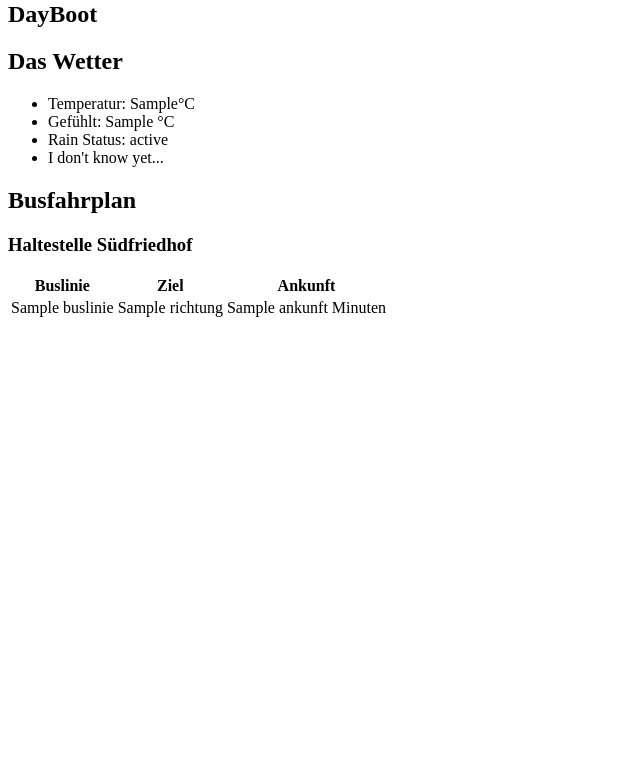
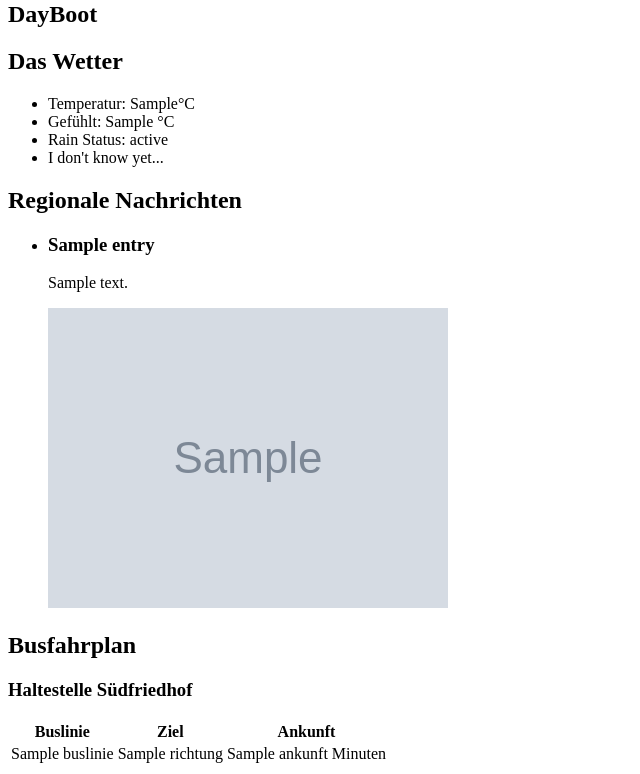
Before and after one commit to shipmatestallion1444/DayBoot, a Flask app: template backend/templates/dashboard.html in a window 1280 px wide. Shown: the part 331-1105 px from the top of the page, without its empty margins (0-640 px from the left). Before the commit the page ends 648 px from the top, so only its background shows below. Run offline with Flask 3, Linux system fonts and the light colour scheme; the template is opened without the code that fills it: most values are stand-ins (such as "Sample title", 1, 10 or a date in 2020); grey boxes marked "Sample" are stand-in pictures.

Commit message:
Integrate the NDR rss feed for regional news

```diff
--- a/backend/app.py
+++ b/backend/app.py
@@ -1,4 +1,7 @@
 from flask import Flask, render_template
+from lxml import etree
+import requests
+import feedparser
 from api import bus, weather, cinema, localnews, train, calendar
 
 app = Flask(__name__)
@@ -7,6 +10,13 @@
 def dashboard():
     bus_schedule = bus.get_bus_schedule()
     weather_data = weather.get_weather()
+    NewsFeed = feedparser.parse("https://www.ndr.de/nachrichten/schleswig-holstein/index-rss.xml")
+    entries = NewsFeed.entries[:3]  # Get the first 3 news entries
+    news_data = [{"title": entry.title,
+                  "description": entry.description,
+                  "image": entry['mp:image']['mp:data'] if 'mp:image' in entry and 'mp:data' in entry['mp:image'] else None}
+                 for entry in entries]
+
 #     cinema_data = cinema.get_cinema_data()
 #     localnews_data = localnews.get_news_data()
 #     train_schedule = train.get_train_schedule()
@@ -17,6 +27,7 @@
     return render_template('dashboard.html',
                            bus_schedule=bus_schedule,
                            weather_data=weather_data,
+                           news_data=news_data,
                            # cinema_data=cinema_data,
                            # localnews_data=localnews_data,
                            # train_schedule=train_schedule,
--- a/backend/templates/dashboard.html
+++ b/backend/templates/dashboard.html
@@ -38,6 +38,20 @@
         <section id="catastrophe_warnings">
             <!-- Catastrophe warning content goes here -->
         </section>
+        <section id="local_news">
+            <h2>Regionale Nachrichten</h2>
+            <ul>
+            {% for entry in news_data %}
+            <li>
+                <h3>{{ entry.title }}</h3>
+                <p>{{ entry.description }}</p>
+                {% if entry.image %}
+                    <img src="{{ entry.image }}" alt="{{ entry.title }}">
+                {% endif %}
+            </li>
+            {% endfor %}
+            </ul>
+        </section>
         <section id="cinema">
             <!-- Cinema content goes here -->
         </section>
```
----
● EXERCISE: Each line of the listing above should be retyped exactly, with no pictures.

● ANSWER SECTION:
Before and after one commit to shipmatestallion1444/DayBoot, a Flask app: template backend/templates/dashboard.html in a window 1280 px wide. Shown: the part 331-1105 px from the top of the page, without its empty margins (0-640 px from the left). Before the commit the page ends 648 px from the top, so only its background shows below. Run offline with Flask 3, Linux system fonts and the light colour scheme; the template is opened without the code that fills it: most values are stand-ins (such as "Sample title", 1, 10 or a date in 2020); grey boxes marked "Sample" are stand-in pictures.

Commit message:
Integrate the NDR rss feed for regional news

```diff
--- a/backend/app.py
+++ b/backend/app.py
@@ -1,4 +1,7 @@
 from flask import Flask, render_template
+from lxml import etree
+import requests
+import feedparser
 from api import bus, weather, cinema, localnews, train, calendar
 
 app = Flask(__name__)
@@ -7,6 +10,13 @@
 def dashboard():
     bus_schedule = bus.get_bus_schedule()
     weather_data = weather.get_weather()
+    NewsFeed = feedparser.parse("https://www.ndr.de/nachrichten/schleswig-holstein/index-rss.xml")
+    entries = NewsFeed.entries[:3]  # Get the first 3 news entries
+    news_data = [{"title": entry.title,
+                  "description": entry.description,
+                  "image": entry['mp:image']['mp:data'] if 'mp:image' in entry and 'mp:data' in entry['mp:image'] else None}
+                 for entry in entries]
+
 #     cinema_data = cinema.get_cinema_data()
 #     localnews_data = localnews.get_news_data()
 #     train_schedule = train.get_train_schedule()
@@ -17,6 +27,7 @@
     return render_template('dashboard.html',
                            bus_schedule=bus_schedule,
                            weather_data=weather_data,
+                           news_data=news_data,
                            # cinema_data=cinema_data,
                            # localnews_data=localnews_data,
                            # train_schedule=train_schedule,
--- a/backend/templates/dashboard.html
+++ b/backend/templates/dashboard.html
@@ -38,6 +38,20 @@
         <section id="catastrophe_warnings">
             <!-- Catastrophe warning content goes here -->
         </section>
+        <section id="local_news">
+            <h2>Regionale Nachrichten</h2>
+            <ul>
+            {% for entry in news_data %}
+            <li>
+                <h3>{{ entry.title }}</h3>
+                <p>{{ entry.description }}</p>
+                {% if entry.image %}
+                    <img src="{{ entry.image }}" alt="{{ entry.title }}">
+                {% endif %}
+            </li>
+            {% endfor %}
+            </ul>
+        </section>
         <section id="cinema">
             <!-- Cinema content goes here -->
         </section>
```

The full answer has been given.